| Problem statement |
Could you print every record below exactly as it appears?

Dataset entries:
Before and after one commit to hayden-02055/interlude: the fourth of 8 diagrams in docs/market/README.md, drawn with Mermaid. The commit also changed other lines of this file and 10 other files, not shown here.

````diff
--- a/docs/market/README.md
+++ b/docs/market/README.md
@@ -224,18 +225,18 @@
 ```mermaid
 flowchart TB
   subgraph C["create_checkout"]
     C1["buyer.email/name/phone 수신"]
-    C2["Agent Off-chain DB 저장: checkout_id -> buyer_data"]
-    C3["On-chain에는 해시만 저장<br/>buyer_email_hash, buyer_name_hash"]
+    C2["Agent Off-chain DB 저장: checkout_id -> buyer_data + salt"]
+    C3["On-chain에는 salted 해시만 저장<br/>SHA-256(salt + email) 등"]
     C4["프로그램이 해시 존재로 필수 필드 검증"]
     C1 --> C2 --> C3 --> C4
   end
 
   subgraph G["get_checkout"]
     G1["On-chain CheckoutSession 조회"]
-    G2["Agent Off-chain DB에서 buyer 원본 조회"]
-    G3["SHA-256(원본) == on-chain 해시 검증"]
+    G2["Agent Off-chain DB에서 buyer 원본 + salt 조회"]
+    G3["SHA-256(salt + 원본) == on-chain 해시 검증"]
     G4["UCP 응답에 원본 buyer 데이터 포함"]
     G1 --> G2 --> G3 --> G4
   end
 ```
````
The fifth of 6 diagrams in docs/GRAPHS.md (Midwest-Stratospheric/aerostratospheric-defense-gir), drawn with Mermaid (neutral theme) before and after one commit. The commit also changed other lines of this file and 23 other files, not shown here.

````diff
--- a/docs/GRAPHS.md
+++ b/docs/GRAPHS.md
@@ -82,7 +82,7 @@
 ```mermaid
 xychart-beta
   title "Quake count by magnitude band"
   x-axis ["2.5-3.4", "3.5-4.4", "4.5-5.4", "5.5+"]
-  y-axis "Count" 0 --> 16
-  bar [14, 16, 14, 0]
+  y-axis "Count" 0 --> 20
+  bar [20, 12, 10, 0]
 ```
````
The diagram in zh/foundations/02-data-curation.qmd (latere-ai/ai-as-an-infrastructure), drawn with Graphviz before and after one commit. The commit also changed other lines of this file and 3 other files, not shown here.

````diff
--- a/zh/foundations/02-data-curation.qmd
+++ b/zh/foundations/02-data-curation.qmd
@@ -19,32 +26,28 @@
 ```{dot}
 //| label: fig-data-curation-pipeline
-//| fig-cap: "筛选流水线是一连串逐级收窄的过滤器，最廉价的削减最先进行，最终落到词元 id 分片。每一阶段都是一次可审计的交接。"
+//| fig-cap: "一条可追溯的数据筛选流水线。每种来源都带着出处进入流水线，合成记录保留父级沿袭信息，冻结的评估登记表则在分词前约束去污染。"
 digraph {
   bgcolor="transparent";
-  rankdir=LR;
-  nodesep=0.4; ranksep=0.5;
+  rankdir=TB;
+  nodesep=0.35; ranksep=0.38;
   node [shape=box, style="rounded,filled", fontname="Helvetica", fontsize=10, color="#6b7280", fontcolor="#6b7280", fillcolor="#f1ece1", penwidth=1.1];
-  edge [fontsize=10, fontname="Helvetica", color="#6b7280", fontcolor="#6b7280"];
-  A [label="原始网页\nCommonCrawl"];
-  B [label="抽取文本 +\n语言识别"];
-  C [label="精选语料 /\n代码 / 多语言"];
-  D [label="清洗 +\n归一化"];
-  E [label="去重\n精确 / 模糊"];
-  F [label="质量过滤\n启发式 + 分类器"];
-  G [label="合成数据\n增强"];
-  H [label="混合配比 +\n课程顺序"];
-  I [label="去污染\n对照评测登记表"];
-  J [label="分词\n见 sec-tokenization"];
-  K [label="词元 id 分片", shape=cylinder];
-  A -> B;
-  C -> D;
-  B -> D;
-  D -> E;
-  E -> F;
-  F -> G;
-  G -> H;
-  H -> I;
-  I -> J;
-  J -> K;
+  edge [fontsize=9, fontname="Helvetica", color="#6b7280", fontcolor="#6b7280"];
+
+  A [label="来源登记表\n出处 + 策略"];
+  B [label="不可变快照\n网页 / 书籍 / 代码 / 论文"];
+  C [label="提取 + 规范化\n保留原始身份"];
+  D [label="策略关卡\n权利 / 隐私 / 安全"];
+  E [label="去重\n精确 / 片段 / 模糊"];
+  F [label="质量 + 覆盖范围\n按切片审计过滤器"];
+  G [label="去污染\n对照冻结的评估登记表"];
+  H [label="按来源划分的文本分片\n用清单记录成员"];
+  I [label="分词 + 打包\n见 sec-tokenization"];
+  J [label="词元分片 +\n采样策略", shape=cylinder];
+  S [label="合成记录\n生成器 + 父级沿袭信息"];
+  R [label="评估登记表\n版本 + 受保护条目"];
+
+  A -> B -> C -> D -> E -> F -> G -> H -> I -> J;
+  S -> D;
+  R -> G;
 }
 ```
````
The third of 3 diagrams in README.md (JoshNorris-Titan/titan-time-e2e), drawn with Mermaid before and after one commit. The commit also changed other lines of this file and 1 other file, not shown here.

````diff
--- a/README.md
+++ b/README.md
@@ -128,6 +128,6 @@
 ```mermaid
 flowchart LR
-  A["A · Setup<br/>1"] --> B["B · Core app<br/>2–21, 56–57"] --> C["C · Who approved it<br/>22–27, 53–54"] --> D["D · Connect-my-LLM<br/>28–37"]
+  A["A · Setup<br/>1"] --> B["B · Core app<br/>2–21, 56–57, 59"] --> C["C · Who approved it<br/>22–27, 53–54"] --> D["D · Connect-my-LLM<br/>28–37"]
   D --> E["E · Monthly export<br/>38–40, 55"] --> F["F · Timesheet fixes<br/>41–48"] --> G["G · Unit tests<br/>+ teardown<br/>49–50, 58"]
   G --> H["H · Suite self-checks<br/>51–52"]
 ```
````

| Written response |
Before and after one commit to hayden-02055/interlude: the fourth of 8 diagrams in docs/market/README.md, drawn with Mermaid. The commit also changed other lines of this file and 10 other files, not shown here.

````diff
--- a/docs/market/README.md
+++ b/docs/market/README.md
@@ -224,18 +225,18 @@
 ```mermaid
 flowchart TB
   subgraph C["create_checkout"]
     C1["buyer.email/name/phone 수신"]
-    C2["Agent Off-chain DB 저장: checkout_id -> buyer_data"]
-    C3["On-chain에는 해시만 저장<br/>buyer_email_hash, buyer_name_hash"]
+    C2["Agent Off-chain DB 저장: checkout_id -> buyer_data + salt"]
+    C3["On-chain에는 salted 해시만 저장<br/>SHA-256(salt + email) 등"]
     C4["프로그램이 해시 존재로 필수 필드 검증"]
     C1 --> C2 --> C3 --> C4
   end
 
   subgraph G["get_checkout"]
     G1["On-chain CheckoutSession 조회"]
-    G2["Agent Off-chain DB에서 buyer 원본 조회"]
-    G3["SHA-256(원본) == on-chain 해시 검증"]
+    G2["Agent Off-chain DB에서 buyer 원본 + salt 조회"]
+    G3["SHA-256(salt + 원본) == on-chain 해시 검증"]
     G4["UCP 응답에 원본 buyer 데이터 포함"]
     G1 --> G2 --> G3 --> G4
   end
 ```
````
The fifth of 6 diagrams in docs/GRAPHS.md (Midwest-Stratospheric/aerostratospheric-defense-gir), drawn with Mermaid (neutral theme) before and after one commit. The commit also changed other lines of this file and 23 other files, not shown here.

````diff
--- a/docs/GRAPHS.md
+++ b/docs/GRAPHS.md
@@ -82,7 +82,7 @@
 ```mermaid
 xychart-beta
   title "Quake count by magnitude band"
   x-axis ["2.5-3.4", "3.5-4.4", "4.5-5.4", "5.5+"]
-  y-axis "Count" 0 --> 16
-  bar [14, 16, 14, 0]
+  y-axis "Count" 0 --> 20
+  bar [20, 12, 10, 0]
 ```
````
The diagram in zh/foundations/02-data-curation.qmd (latere-ai/ai-as-an-infrastructure), drawn with Graphviz before and after one commit. The commit also changed other lines of this file and 3 other files, not shown here.

````diff
--- a/zh/foundations/02-data-curation.qmd
+++ b/zh/foundations/02-data-curation.qmd
@@ -19,32 +26,28 @@
 ```{dot}
 //| label: fig-data-curation-pipeline
-//| fig-cap: "筛选流水线是一连串逐级收窄的过滤器，最廉价的削减最先进行，最终落到词元 id 分片。每一阶段都是一次可审计的交接。"
+//| fig-cap: "一条可追溯的数据筛选流水线。每种来源都带着出处进入流水线，合成记录保留父级沿袭信息，冻结的评估登记表则在分词前约束去污染。"
 digraph {
   bgcolor="transparent";
-  rankdir=LR;
-  nodesep=0.4; ranksep=0.5;
+  rankdir=TB;
+  nodesep=0.35; ranksep=0.38;
   node [shape=box, style="rounded,filled", fontname="Helvetica", fontsize=10, color="#6b7280", fontcolor="#6b7280", fillcolor="#f1ece1", penwidth=1.1];
-  edge [fontsize=10, fontname="Helvetica", color="#6b7280", fontcolor="#6b7280"];
-  A [label="原始网页\nCommonCrawl"];
-  B [label="抽取文本 +\n语言识别"];
-  C [label="精选语料 /\n代码 / 多语言"];
-  D [label="清洗 +\n归一化"];
-  E [label="去重\n精确 / 模糊"];
-  F [label="质量过滤\n启发式 + 分类器"];
-  G [label="合成数据\n增强"];
-  H [label="混合配比 +\n课程顺序"];
-  I [label="去污染\n对照评测登记表"];
-  J [label="分词\n见 sec-tokenization"];
-  K [label="词元 id 分片", shape=cylinder];
-  A -> B;
-  C -> D;
-  B -> D;
-  D -> E;
-  E -> F;
-  F -> G;
-  G -> H;
-  H -> I;
-  I -> J;
-  J -> K;
+  edge [fontsize=9, fontname="Helvetica", color="#6b7280", fontcolor="#6b7280"];
+
+  A [label="来源登记表\n出处 + 策略"];
+  B [label="不可变快照\n网页 / 书籍 / 代码 / 论文"];
+  C [label="提取 + 规范化\n保留原始身份"];
+  D [label="策略关卡\n权利 / 隐私 / 安全"];
+  E [label="去重\n精确 / 片段 / 模糊"];
+  F [label="质量 + 覆盖范围\n按切片审计过滤器"];
+  G [label="去污染\n对照冻结的评估登记表"];
+  H [label="按来源划分的文本分片\n用清单记录成员"];
+  I [label="分词 + 打包\n见 sec-tokenization"];
+  J [label="词元分片 +\n采样策略", shape=cylinder];
+  S [label="合成记录\n生成器 + 父级沿袭信息"];
+  R [label="评估登记表\n版本 + 受保护条目"];
+
+  A -> B -> C -> D -> E -> F -> G -> H -> I -> J;
+  S -> D;
+  R -> G;
 }
 ```
````
The third of 3 diagrams in README.md (JoshNorris-Titan/titan-time-e2e), drawn with Mermaid before and after one commit. The commit also changed other lines of this file and 1 other file, not shown here.

````diff
--- a/README.md
+++ b/README.md
@@ -128,6 +128,6 @@
 ```mermaid
 flowchart LR
-  A["A · Setup<br/>1"] --> B["B · Core app<br/>2–21, 56–57"] --> C["C · Who approved it<br/>22–27, 53–54"] --> D["D · Connect-my-LLM<br/>28–37"]
+  A["A · Setup<br/>1"] --> B["B · Core app<br/>2–21, 56–57, 59"] --> C["C · Who approved it<br/>22–27, 53–54"] --> D["D · Connect-my-LLM<br/>28–37"]
   D --> E["E · Monthly export<br/>38–40, 55"] --> F["F · Timesheet fixes<br/>41–48"] --> G["G · Unit tests<br/>+ teardown<br/>49–50, 58"]
   G --> H["H · Suite self-checks<br/>51–52"]
 ```
````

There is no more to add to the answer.